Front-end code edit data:
--------------------------------

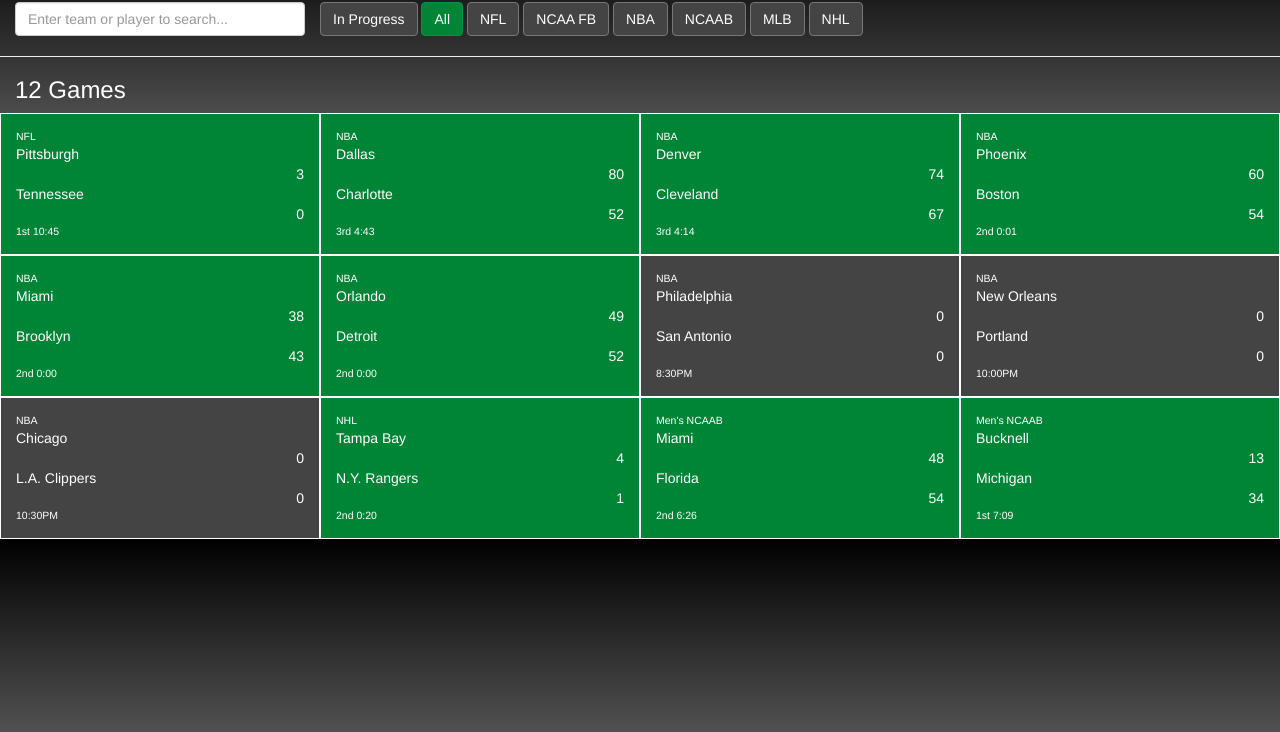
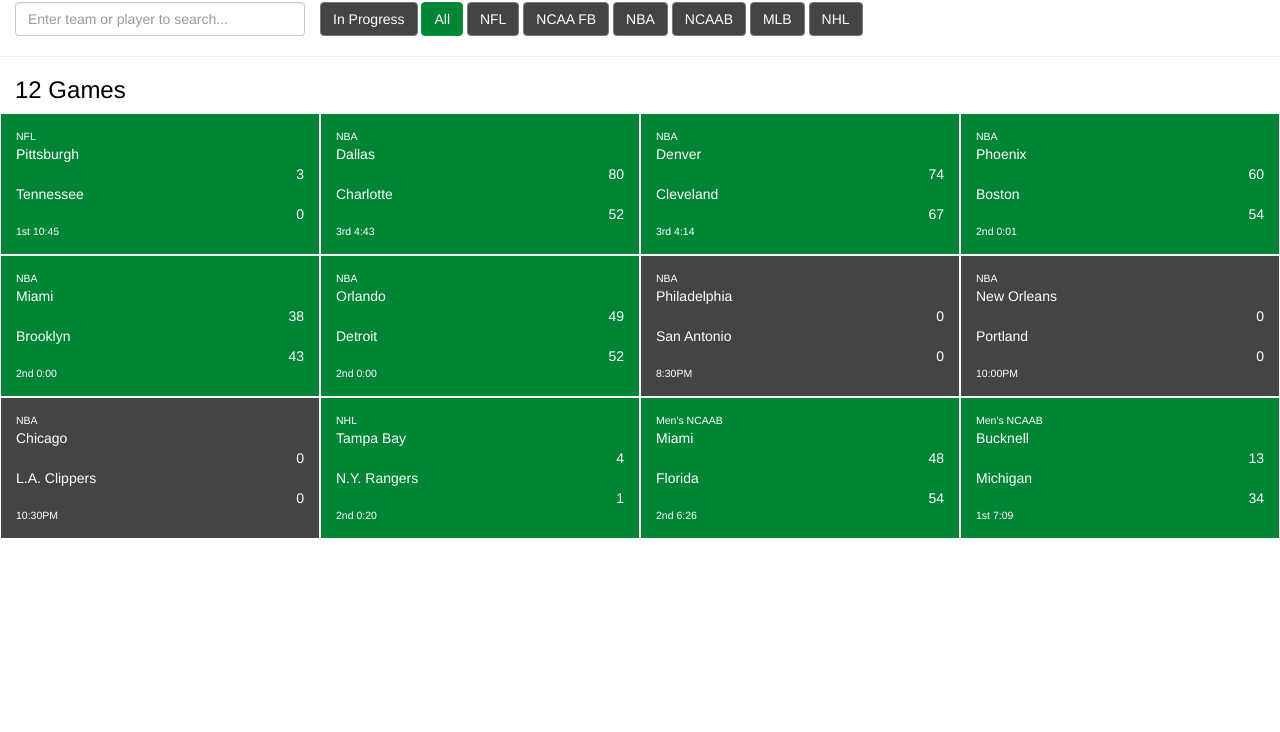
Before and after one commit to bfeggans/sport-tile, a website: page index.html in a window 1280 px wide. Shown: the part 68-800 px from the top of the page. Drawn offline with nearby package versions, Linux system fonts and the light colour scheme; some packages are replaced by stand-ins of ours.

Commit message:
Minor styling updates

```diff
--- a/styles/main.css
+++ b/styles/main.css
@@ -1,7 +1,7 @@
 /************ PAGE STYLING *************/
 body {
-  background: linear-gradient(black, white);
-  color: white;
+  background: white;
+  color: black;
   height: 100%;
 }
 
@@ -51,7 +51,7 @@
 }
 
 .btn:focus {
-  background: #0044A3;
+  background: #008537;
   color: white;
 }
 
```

--------------------------------

DIRECTIONS FOR THIS TASK: Apart from the pictures, repeat the data above exactly.

RESPONSE TO THE EXERCISE:
Before and after one commit to bfeggans/sport-tile, a website: page index.html in a window 1280 px wide. Shown: the part 68-800 px from the top of the page. Drawn offline with nearby package versions, Linux system fonts and the light colour scheme; some packages are replaced by stand-ins of ours.

Commit message:
Minor styling updates

```diff
--- a/styles/main.css
+++ b/styles/main.css
@@ -1,7 +1,7 @@
 /************ PAGE STYLING *************/
 body {
-  background: linear-gradient(black, white);
-  color: white;
+  background: white;
+  color: black;
   height: 100%;
 }
 
@@ -51,7 +51,7 @@
 }
 
 .btn:focus {
-  background: #0044A3;
+  background: #008537;
   color: white;
 }
 
```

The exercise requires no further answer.